MCI election candidate still waiting for ballot
Even when the last date to send the ballot for the Medical Council of India (MCI) elections to their headquarters in Delhi is April 10, more than half of the members have not yet received them.Updated: Apr 07, 2014 18:50 IST
Even when the last date to send the ballot for the Medical Council of India (MCI) elections to their headquarters in Delhi is April 10, more than half of the members have not yet received them.
Interestingly, even the candidate contesting for the elections has not received his ballot paper.
Members have been questioning the election process since a while, and a member, Dr Dharminder Singh Brar, even challenged the conduct of polls in the Punjab and Haryana high court.
Kulwant Singh, who is contesting the polls, said, “How can I stand by the election system, when even I haven't received my ballot till now?”

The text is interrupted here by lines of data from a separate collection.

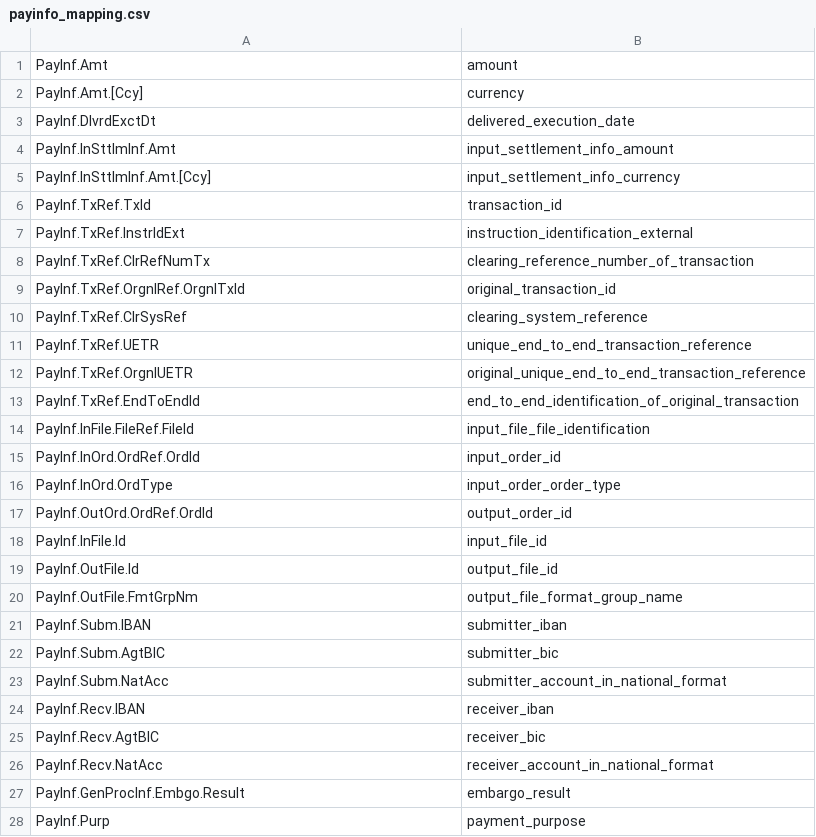
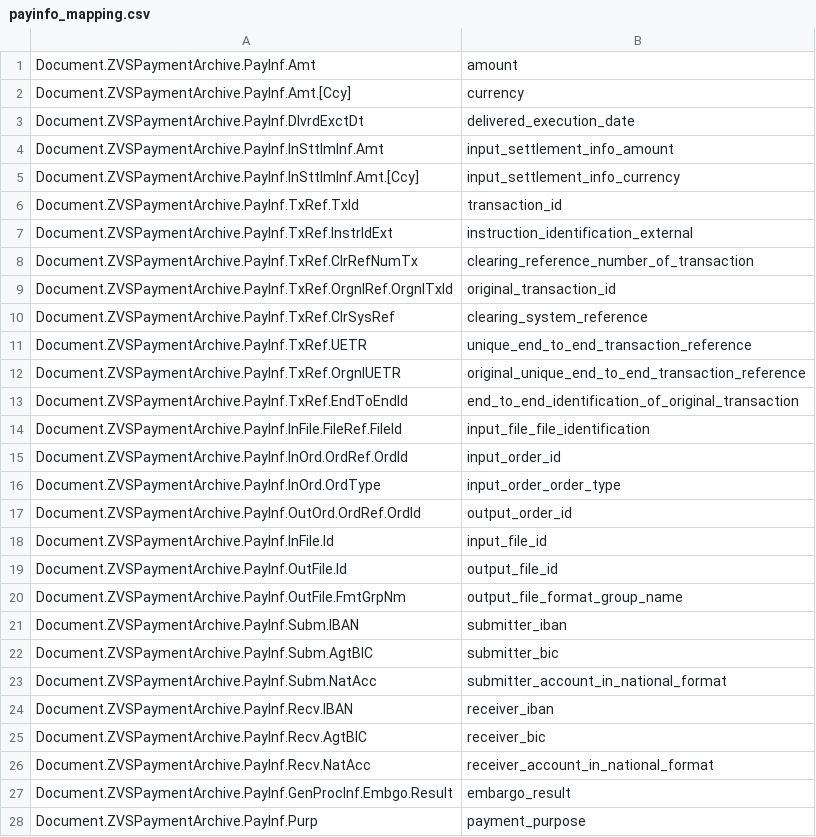
Before and after one commit to maxzuraw/bigxmlreader, a CSV file: src/main/resources/payinfo_mapping.csv, drawn as a sheet; only a part is shown; the diff covers the shown part only.

Commit message:
working on payments mapping. in progress.

```diff
--- a/src/main/resources/payinfo_mapping.csv
+++ b/src/main/resources/payinfo_mapping.csv
@@ -1,28 +1,28 @@
-PayInf.Amt;amount
-PayInf.Amt.[Ccy];currency
-PayInf.DlvrdExctDt;delivered_execution_date
-PayInf.InSttlmInf.Amt;input_settlement_info_amount
-PayInf.InSttlmInf.Amt.[Ccy];input_settlement_info_currency
-PayInf.TxRef.TxId;transaction_id
-PayInf.TxRef.InstrIdExt;instruction_identification_external
-PayInf.TxRef.ClrRefNumTx;clearing_reference_number_of_transaction
-PayInf.TxRef.OrgnlRef.OrgnlTxId;original_transaction_id
-PayInf.TxRef.ClrSysRef;clearing_system_reference
-PayInf.TxRef.UETR;unique_end_to_end_transaction_reference
-PayInf.TxRef.OrgnlUETR;original_unique_end_to_end_transaction_reference
-PayInf.TxRef.EndToEndId;end_to_end_identification_of_original_transaction
-PayInf.InFile.FileRef.FileId;input_file_file_identification
-PayInf.InOrd.OrdRef.OrdId;input_order_id
-PayInf.InOrd.OrdType;input_order_order_type
-PayInf.OutOrd.OrdRef.OrdId;output_order_id
-PayInf.InFile.Id;input_file_id
-PayInf.OutFile.Id;output_file_id
-PayInf.OutFile.FmtGrpNm;output_file_format_group_name
-PayInf.Subm.IBAN;submitter_iban
-PayInf.Subm.AgtBIC;submitter_bic
-PayInf.Subm.NatAcc;submitter_account_in_national_format
-PayInf.Recv.IBAN;receiver_iban
-PayInf.Recv.AgtBIC;receiver_bic
-PayInf.Recv.NatAcc;receiver_account_in_national_format
-PayInf.GenProcInf.Embgo.Result;embargo_result
-PayInf.Purp;payment_purpose
+Document.ZVSPaymentArchive.PayInf.Amt;amount
+Document.ZVSPaymentArchive.PayInf.Amt.[Ccy];currency
+Document.ZVSPaymentArchive.PayInf.DlvrdExctDt;delivered_execution_date
+Document.ZVSPaymentArchive.PayInf.InSttlmInf.Amt;input_settlement_info_amount
+Document.ZVSPaymentArchive.PayInf.InSttlmInf.Amt.[Ccy];input_settlement_info_currency
+Document.ZVSPaymentArchive.PayInf.TxRef.TxId;transaction_id
+Document.ZVSPaymentArchive.PayInf.TxRef.InstrIdExt;instruction_identification_external
+Document.ZVSPaymentArchive.PayInf.TxRef.ClrRefNumTx;clearing_reference_number_of_transaction
+Document.ZVSPaymentArchive.PayInf.TxRef.OrgnlRef.OrgnlTxId;original_transaction_id
+Document.ZVSPaymentArchive.PayInf.TxRef.ClrSysRef;clearing_system_reference
+Document.ZVSPaymentArchive.PayInf.TxRef.UETR;unique_end_to_end_transaction_reference
+Document.ZVSPaymentArchive.PayInf.TxRef.OrgnlUETR;original_unique_end_to_end_transaction_reference
+Document.ZVSPaymentArchive.PayInf.TxRef.EndToEndId;end_to_end_identification_of_original_transaction
+Document.ZVSPaymentArchive.PayInf.InFile.FileRef.FileId;input_file_file_identification
+Document.ZVSPaymentArchive.PayInf.InOrd.OrdRef.OrdId;input_order_id
+Document.ZVSPaymentArchive.PayInf.InOrd.OrdType;input_order_order_type
+Document.ZVSPaymentArchive.PayInf.OutOrd.OrdRef.OrdId;output_order_id
+Document.ZVSPaymentArchive.PayInf.InFile.Id;input_file_id
+Document.ZVSPaymentArchive.PayInf.OutFile.Id;output_file_id
+Document.ZVSPaymentArchive.PayInf.OutFile.FmtGrpNm;output_file_format_group_name
+Document.ZVSPaymentArchive.PayInf.Subm.IBAN;submitter_iban
+Document.ZVSPaymentArchive.PayInf.Subm.AgtBIC;submitter_bic
+Document.ZVSPaymentArchive.PayInf.Subm.NatAcc;submitter_account_in_national_format
+Document.ZVSPaymentArchive.PayInf.Recv.IBAN;receiver_iban
+Document.ZVSPaymentArchive.PayInf.Recv.AgtBIC;receiver_bic
+Document.ZVSPaymentArchive.PayInf.Recv.NatAcc;receiver_account_in_national_format
+Document.ZVSPaymentArchive.PayInf.GenProcInf.Embgo.Result;embargo_result
+Document.ZVSPaymentArchive.PayInf.Purp;payment_purpose
```
Also changed, not shown: 8 edited cells elsewhere in this file, 7 other files.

Singh added that more than 50% doctors had not received their ballot and it was not possible for everyone to go to director of research and medical education (DRME) to get their duplicate vote, therefore, often decreasing the voting percentage in these elections.

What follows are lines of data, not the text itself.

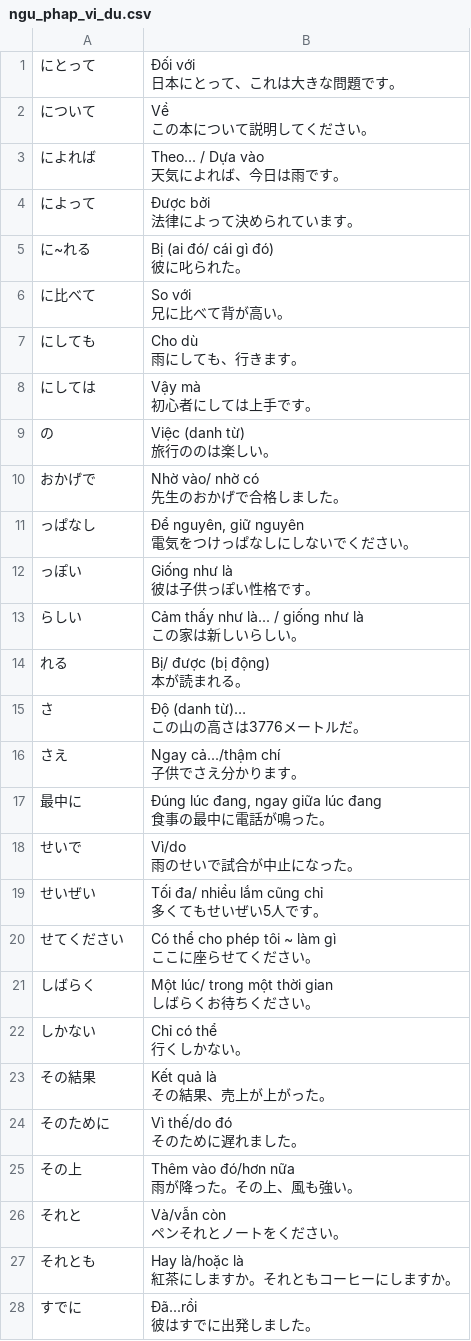
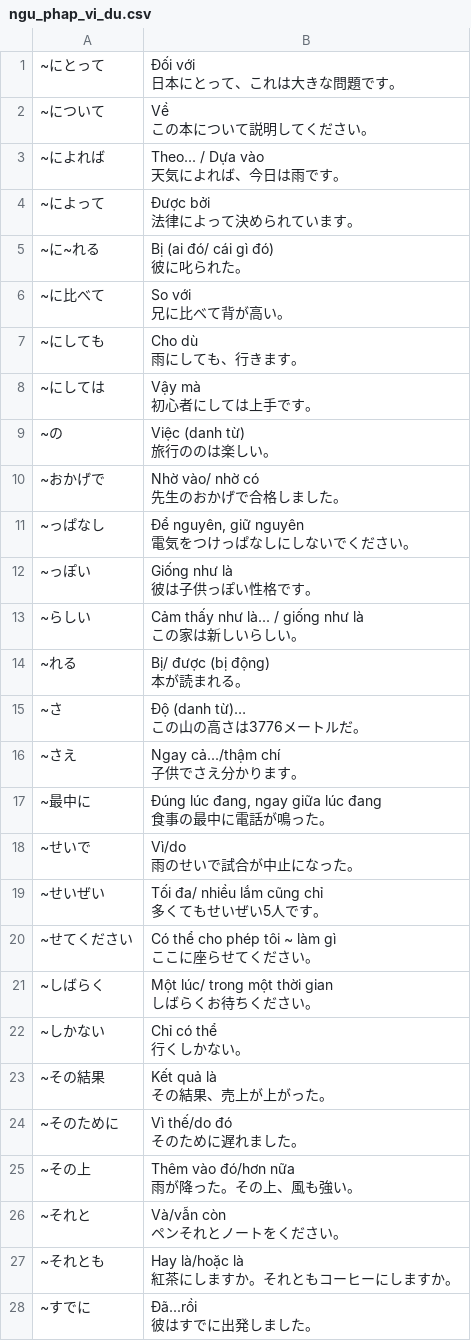
Before and after one commit to dangnt0106/studyingJapanese, a CSV file: csv/NguPhap/N3haygap/ngu_phap_vi_du.csv, drawn as a sheet; only a part is shown; the diff covers the shown part only.

```diff
--- a/csv/NguPhap/N3haygap/ngu_phap_vi_du.csv
+++ b/csv/NguPhap/N3haygap/ngu_phap_vi_du.csv
@@ -1,56 +1,56 @@
-にとって;"Đối với
-日本にとって、これは大きな問題です。"
-について;"Về
-この本について説明してください。"
-によれば;"Theo... / Dựa vào
-天気によれば、今日は雨です。"
-によって;"Được bởi
-法律によって決められています。"
-に~れる;"Bị (ai đó/ cái gì đó)
-彼に叱られた。"
-に比べて;"So với
-兄に比べて背が高い。"
-にしても;"Cho dù
-雨にしても、行きます。"
-にしては;"Vậy mà
-初心者にしては上手です。"
-の;"Việc (danh từ)
-旅行ののは楽しい。"
-おかげで;"Nhờ vào/ nhờ có
-先生のおかげで合格しました。"
-っぱなし;"Để nguyên, giữ nguyên
-電気をつけっぱなしにしないでください。"
-っぽい;"Giống như là
-彼は子供っぽい性格です。"
-らしい;"Cảm thấy như là... / giống như là
-この家は新しいらしい。"
-れる;"Bị/ được (bị động)
-本が読まれる。"
-さ;"Độ (danh từ)…
-この山の高さは3776メートルだ。"
-さえ;"Ngay cả.../thậm chí
-子供でさえ分かります。"
-最中に;"Đúng lúc đang, ngay giữa lúc đang
-食事の最中に電話が鳴った。"
-せいで;"Vì/do
-雨のせいで試合が中止になった。"
-せいぜい;"Tối đa/ nhiều lắm cũng chỉ
-多くてもせいぜい5人です。"
-せてください;"Có thể cho phép tôi ~ làm gì
-ここに座らせてください。"
-しばらく;"Một lúc/ trong một thời gian
-しばらくお待ちください。"
-しかない;"Chỉ có thể
-行くしかない。"
-その結果;"Kết quả là
-その結果、売上が上がった。"
-そのために;"Vì thế/do đó
-そのために遅れました。"
-その上;"Thêm vào đó/hơn nữa
-雨が降った。その上、風も強い。"
-それと;"Và/vẫn còn
-ペンそれとノートをください。"
-それとも;"Hay là/hoặc là
-紅茶にしますか。それともコーヒーにしますか。"
-すでに;"Đã...rồi
-彼はすでに出発しました。"
+~にとって;"Đối với
+日本にとって、これは大きな問題です。"
+~について;"Về
+この本について説明してください。"
+~によれば;"Theo... / Dựa vào
+天気によれば、今日は雨です。"
+~によって;"Được bởi
+法律によって決められています。"
+~に~れる;"Bị (ai đó/ cái gì đó)
+彼に叱られた。"
+~に比べて;"So với
+兄に比べて背が高い。"
+~にしても;"Cho dù
+雨にしても、行きます。"
+~にしては;"Vậy mà
+初心者にしては上手です。"
+~の;"Việc (danh từ)
+旅行ののは楽しい。"
+~おかげで;"Nhờ vào/ nhờ có
+先生のおかげで合格しました。"
+~っぱなし;"Để nguyên, giữ nguyên
+電気をつけっぱなしにしないでください。"
+~っぽい;"Giống như là
+彼は子供っぽい性格です。"
+~らしい;"Cảm thấy như là... / giống như là
+この家は新しいらしい。"
+~れる;"Bị/ được (bị động)
+本が読まれる。"
+~さ;"Độ (danh từ)…
+この山の高さは3776メートルだ。"
+~さえ;"Ngay cả.../thậm chí
+子供でさえ分かります。"
+~最中に;"Đúng lúc đang, ngay giữa lúc đang
+食事の最中に電話が鳴った。"
+~せいで;"Vì/do
+雨のせいで試合が中止になった。"
+~せいぜい;"Tối đa/ nhiều lắm cũng chỉ
+多くてもせいぜい5人です。"
+~せてください;"Có thể cho phép tôi ~ làm gì
+ここに座らせてください。"
+~しばらく;"Một lúc/ trong một thời gian
+しばらくお待ちください。"
+~しかない;"Chỉ có thể
+行くしかない。"
+~その結果;"Kết quả là
+その結果、売上が上がった。"
+~そのために;"Vì thế/do đó
+そのために遅れました。"
+~その上;"Thêm vào đó/hơn nữa
+雨が降った。その上、風も強い。"
+~それと;"Và/vẫn còn
+ペンそれとノートをください。"
+~それとも;"Hay là/hoặc là
+紅茶にしますか。それともコーヒーにしますか。"
+~すでに;"Đã...rồi
+彼はすでに出発しました。"
```
Also changed, not shown: 12 edited cells elsewhere in this file, csv/output.csv, 2 other files.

There are nearly 15,000 voters in Punjab, but during the elections held in 2009, only 6,000 of them voted, making the vote percentage less than 50%.

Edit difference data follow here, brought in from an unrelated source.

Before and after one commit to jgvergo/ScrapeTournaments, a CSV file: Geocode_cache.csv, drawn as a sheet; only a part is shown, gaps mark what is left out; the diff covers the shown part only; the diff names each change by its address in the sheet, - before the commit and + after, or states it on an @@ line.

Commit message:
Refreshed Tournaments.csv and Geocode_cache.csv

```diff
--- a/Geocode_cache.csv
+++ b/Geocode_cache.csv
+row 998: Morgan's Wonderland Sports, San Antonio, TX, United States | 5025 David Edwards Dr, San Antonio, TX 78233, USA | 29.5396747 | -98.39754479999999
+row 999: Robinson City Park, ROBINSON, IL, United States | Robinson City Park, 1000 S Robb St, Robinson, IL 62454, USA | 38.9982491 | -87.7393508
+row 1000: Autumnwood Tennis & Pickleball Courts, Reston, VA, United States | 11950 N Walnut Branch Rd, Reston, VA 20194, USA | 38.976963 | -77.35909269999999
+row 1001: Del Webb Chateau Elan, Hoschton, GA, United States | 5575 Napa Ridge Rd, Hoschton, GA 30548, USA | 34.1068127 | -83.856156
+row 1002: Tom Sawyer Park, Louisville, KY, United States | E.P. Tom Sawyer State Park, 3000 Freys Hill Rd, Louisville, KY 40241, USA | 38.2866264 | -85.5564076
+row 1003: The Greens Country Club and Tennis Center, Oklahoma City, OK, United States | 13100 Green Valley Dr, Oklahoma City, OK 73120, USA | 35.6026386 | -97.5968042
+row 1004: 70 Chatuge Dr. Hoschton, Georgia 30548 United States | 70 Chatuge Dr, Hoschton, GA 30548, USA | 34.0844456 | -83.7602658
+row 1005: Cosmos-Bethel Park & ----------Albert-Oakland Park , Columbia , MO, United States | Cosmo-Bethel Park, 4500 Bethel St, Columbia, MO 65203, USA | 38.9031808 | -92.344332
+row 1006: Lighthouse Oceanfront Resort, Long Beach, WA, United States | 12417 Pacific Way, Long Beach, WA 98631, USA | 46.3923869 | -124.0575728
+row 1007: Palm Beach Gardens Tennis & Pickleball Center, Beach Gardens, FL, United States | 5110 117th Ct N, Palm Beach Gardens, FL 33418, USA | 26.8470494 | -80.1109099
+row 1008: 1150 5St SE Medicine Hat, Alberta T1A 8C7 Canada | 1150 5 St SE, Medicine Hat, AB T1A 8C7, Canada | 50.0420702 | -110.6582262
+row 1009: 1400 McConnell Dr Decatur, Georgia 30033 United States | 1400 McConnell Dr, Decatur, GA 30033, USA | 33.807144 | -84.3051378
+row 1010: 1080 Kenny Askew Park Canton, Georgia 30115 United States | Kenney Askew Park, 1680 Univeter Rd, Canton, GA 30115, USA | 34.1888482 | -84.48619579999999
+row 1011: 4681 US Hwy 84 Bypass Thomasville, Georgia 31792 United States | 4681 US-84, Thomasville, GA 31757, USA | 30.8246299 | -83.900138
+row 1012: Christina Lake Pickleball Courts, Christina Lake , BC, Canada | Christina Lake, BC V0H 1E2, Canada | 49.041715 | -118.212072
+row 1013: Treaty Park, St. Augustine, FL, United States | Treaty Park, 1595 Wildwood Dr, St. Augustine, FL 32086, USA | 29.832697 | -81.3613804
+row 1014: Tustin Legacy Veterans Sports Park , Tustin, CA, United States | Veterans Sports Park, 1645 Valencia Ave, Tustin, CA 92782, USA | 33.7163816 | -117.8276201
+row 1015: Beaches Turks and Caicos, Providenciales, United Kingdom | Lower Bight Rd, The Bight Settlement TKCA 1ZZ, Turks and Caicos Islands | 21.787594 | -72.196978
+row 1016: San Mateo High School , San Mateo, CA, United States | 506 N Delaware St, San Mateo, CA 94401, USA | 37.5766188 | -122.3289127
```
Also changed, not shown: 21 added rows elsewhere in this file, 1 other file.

Dr GS Grewal, a member of Punjab Medical council (PMC), said the MCI should send the ballot by registered or speed post instead of ordinary post. “How is the MCI sure that by sending ballot through ordinary post, it would reach the right candidate? Many times there are speculations that the ballots have been received at the post office by someone else, and sent in favour of some other candidate. Who would secure the right to vote of the members in such a case?”Grewal added.
He further said that there was no proper system to check if the person who received the ballot voted, or if someone else voted for him.
Condemning the process, Manoj Sobti, member of PMC and former president of Indian Medical Association, Punjab, said, “I was in Hoshiarpur a few days back, and came to know that only 10% MCI members received their ballots, while the rest have been waiting.”
The MCI should think of other options such as e-voting or voting at the office-level so that everybody gets a chance to vote for the highest body of medical profession, Sobti added.